Film/Video Screening

Twenty Four Twenty Four: Douglas Gordon and Miles Greenberg

18 Jun 2024 6-8pm

Albion Jeune
London W1W 8BP

Overview

Albion Jeune is pleased to present Twenty Four Twenty Four: Douglas Gordon and Miles Greenberg, a continuous screening of Miles Greenberg’s twenty-four-hour durational performance, Oysterknife (2020) alongside Douglas Gordon’s film, 24 Hour Psycho (1993).

The exhibition highlights the diverse approaches and perspectives of both artists in their exploration of the human body’s physiological relationship to time and space.
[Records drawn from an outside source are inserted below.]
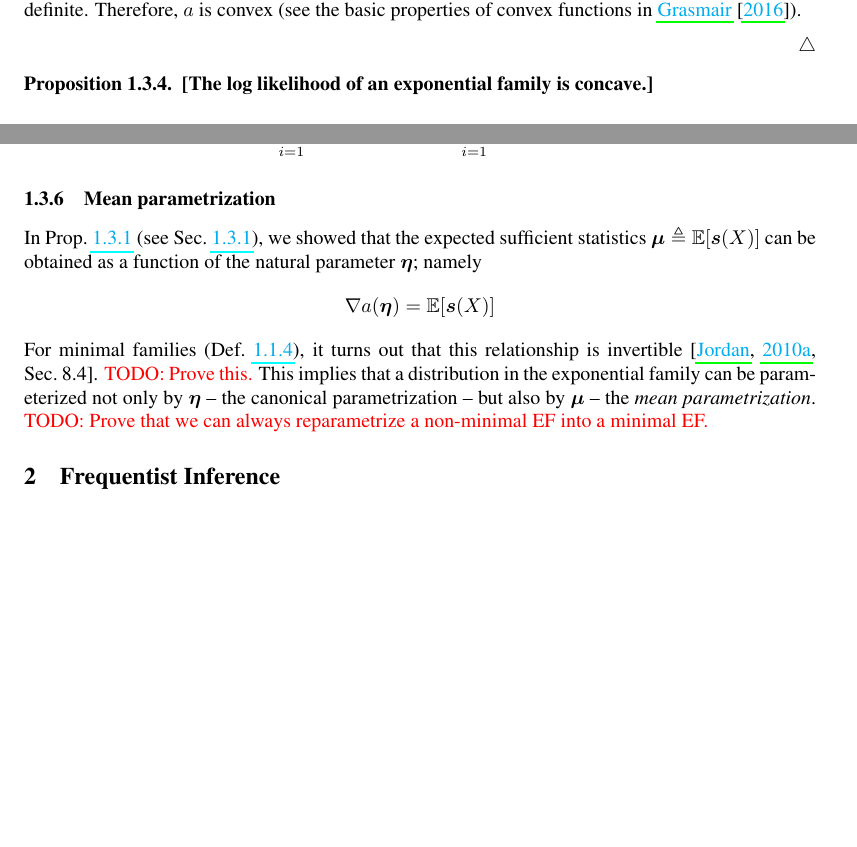
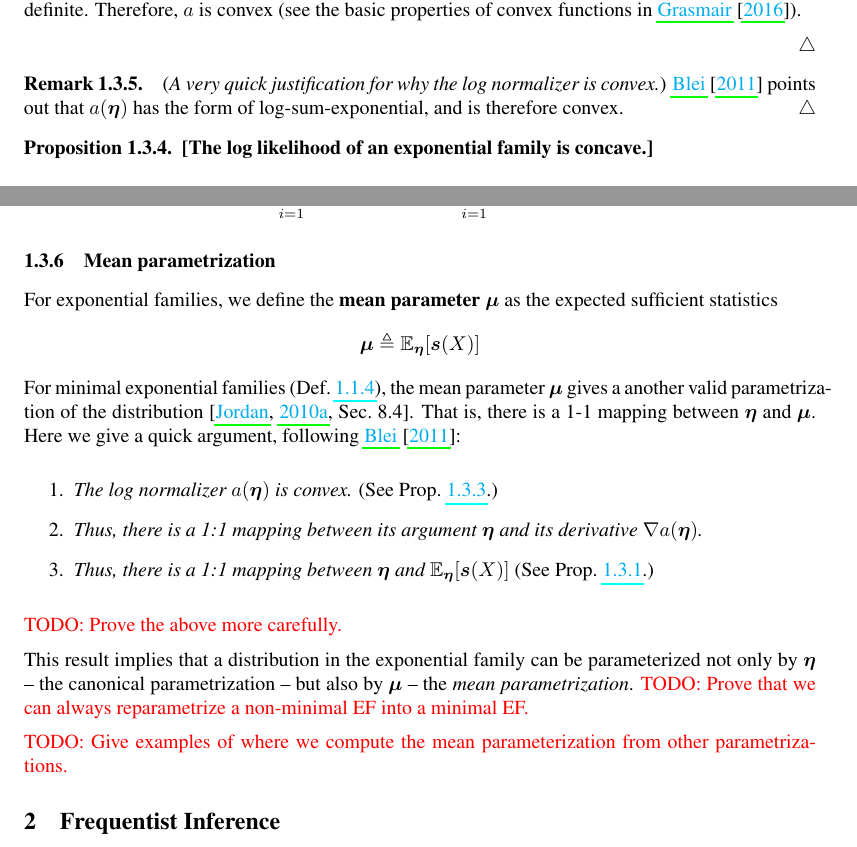
Before and after one commit to mikewojnowicz/exponential_family, a LaTeX document (exponential_family.tex): two parts of pages 13 and 14 of 51, joined at a grey line, cut so that both start at the same text, the shorter picture padded with empty space. The pictures show the PDF file exponential_family.pdf that the author committed with the source.

Commit message:
(maint) clean up mean parametrization section a bit.

```diff
--- a/exponential_family.tex
+++ b/exponential_family.tex
@@ -501,7 +501,7 @@ For more information on information theoretical quantities in exponential famili
 
 \subsubsection{Convexity}
 
-The exponential family has nice convexity properties.  For example, the log likelihood is concave (see Prop.~\ref{prop:log_likelihod_of_exponential_family_is_concave}), which makes finding the maximum likelihood value of parameters straightforward (see Sec.~\ref{sec:ml_with_ef}).
+The exponential family has nice convexity properties. Most critically, the log likelihood is concave (see Prop.~\ref{prop:log_likelihod_of_exponential_family_is_concave}), which makes finding the maximum likelihood value of parameters straightforward (see Sec.~\ref{sec:ml_with_ef}).  Additionally, the convexity of the log normalizer can be useful in and of itself.  For example, see Sec.~\ref{sec:mean_parametrization}), where we use the convexity of the log normalizer to justify the existence of a mean reparametrization.
 
 \begin{proposition}\propositiontitle{Basic convexity properties of the exponential family \cite{jordan2010exponential}.}
 The natural parameter space $\naturalParamSpace$ is convex (as a set) and the log normalizer function $\logNormalizerFunction(\naturalParam)$ is convex (as a function). If the family is minimal then $\logNormalizerFunction(\naturalParam)$ is strictly convex.
@@ -537,6 +537,9 @@ We can provide a simpler proof than Prop.~\ref{prop:basic_convexity_properties_o
 
 \end{remark}
 
+\begin{remark}\remarktitle{A very quick justification for why the log normalizer is convex.}
+\citet{blei2011exponential} points out that $\logNormalizerFunction(\naturalParam)$ has the form of log-sum-exponential, and is therefore convex.
+\end{remark}
 
 \begin{proposition}\propositiontitle{The log likelihood of an exponential family is concave.}
 \label{prop:log_likelihod_of_exponential_family_is_concave}
@@ -574,12 +577,25 @@ If $\obs=(\obs_1, ..., \obs_n)$ are n independent samples from the same exponent
 
 \subsubsection{Mean parametrization} \label{sec:mean_parametrization}
 
-In Prop.~\ref{prop:expected_sufficient_statistic_as_derivative_of_log_normalizer} (see Sec.~\ref{sec:relationship_between_moments_and_normalizer}), we showed that the expected sufficient statistics $\meanParam \defeq \E[\sufficientStatsFunction(X)]$ can be obtained as a function of the natural parameter $\naturalParam$; namely
-%
-\[ \nabla \logNormalizerFunction(\naturalParam) = \E[\sufficientStatsFunction(X)] \]
-%
-For minimal families (Def.~\ref{def:minimal_exponential_families}), it turns out that this relationship is invertible \cite[Sec.~8.4]{jordan2010exponential}. \red{TODO: Prove this.}  This implies that a distribution in the exponential family can be parameterized not only by $\naturalParam$ -- the canonical parametrization -- but also by $\meanParam$ -- the \textit{mean parametrization}. \red{TODO: Prove that we can always reparametrize a non-minimal EF into a minimal EF.}
-
+For exponential families, we define the \textbf{mean parameter} $\meanParam$ as the expected sufficient statistics
+%
+\[ \meanParam \defeq \E_\naturalParam[\sufficientStatsFunction(X)]
+\]
+%
+For minimal exponential families (Def.~\ref{def:minimal_exponential_families}), the mean parameter $\meanParam$ gives a another valid parametrization of the distribution \cite[Sec.~8.4]{jordan2010exponential}. That is, there is a 1-1 mapping between $\naturalParam$ and $\meanParam$.  Here we give a quick argument, following \citet{blei2011exponential}:
+
+
+\begin{enumerate}
+\item \textit{The log normalizer $\logNormalizerFunction(\naturalParam)$ is convex.} (See Prop.~\ref{prop:basic_convexity_properties_of_the_exponential_family}.)
+\item \textit{Thus, there is a 1:1 mapping	between its argument $\naturalParam$ and its derivative $\nabla \logNormalizerFunction (\naturalParam)$.}
+\item \textit{Thus, there is a 1:1 mapping	between $\naturalParam$ and $\E_\naturalParam[\sufficientStatsFunction(X)]$}  (See Prop.~\ref{prop:expected_sufficient_statistic_as_derivative_of_log_normalizer}.)
+\end{enumerate}
+
+ \red{TODO: Prove the above more carefully.}
+
+ This result implies that a distribution in the exponential family can be parameterized not only by $\naturalParam$ -- the canonical parametrization -- but also by $\meanParam$ -- the \textit{mean parametrization}. \red{TODO: Prove that we can always reparametrize a non-minimal EF into a minimal EF.}
+
+\red{TODO: Give examples of where we compute the mean parameterization from other parametrizations.}
 
 
 \section{Frequentist Inference}
```
Also changed, not shown: references.bib (+11 -0 lines), exponential_family.pdf, exponential_family.tex (10 more changed lines).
Viewers can experience both seminal films inside the gallery, during opening hours, and through the glass façade when the space is closed. 

In Gordon’s film, the artist presents a version of Alfred Hitchcock’s film Psycho (1960) slowed down to a duration of twenty-four hours. 24 Hour Psycho marked the start of the artist’s ongoing interest in doubles: altering, monumentalizing, and alienating the iconic cultural images that shape our memories. The footage – devoid of sound, so that all concentration is focused upon a single frame – brings out the sculptural quality of Hitchcock’s famously controlled movie: blacks, silvery greys, and crisps whites, which have a classical beauty despite the shocking violence of the titular psycho. Theatrical elements of suspense, climax and turning point disappear, transforming Hitchcock’s film into a pure time-image free of narrative function.

Where Gordon’s installation questions the nature of authorship, Greenberg’s Oysterknife documents his own 2020 performance piece. The film shows Greenberg walking atop a flat conveyor belt, for an uninterrupted twenty-four hours in isolation, inside a black box in Montreal, Canada. It was the artist’s most austere and demanding exploration of ritual. Epic in its endurance, introspection and athleticism, the performance is a meditation on the physical and mental limitations of the body, creating space for unmediated automatic movement.

In a story about his work in The New York Times published on March 5, 2021, Greenberg explains his vision behind the work: “Oysterknife is my love letter to the performance art of the 1970s, and more specifically to the great Black pioneers of endurance such as Senga Nengudi, Pope.L and David Hammons. Endurance work, at a certain point, necessarily involves a degree of spectacle around bodily deterioration. I feel my body being consumed every day. I’m within my comfort zone so long as I have agency over the poetics of that consumption. But here, I wanted to let go of that, just to see what would happen. This is real physical pain — it always is — but this time, that pain isn’t wrapped up in metaphor.”

Kindly RSVP to [email protected]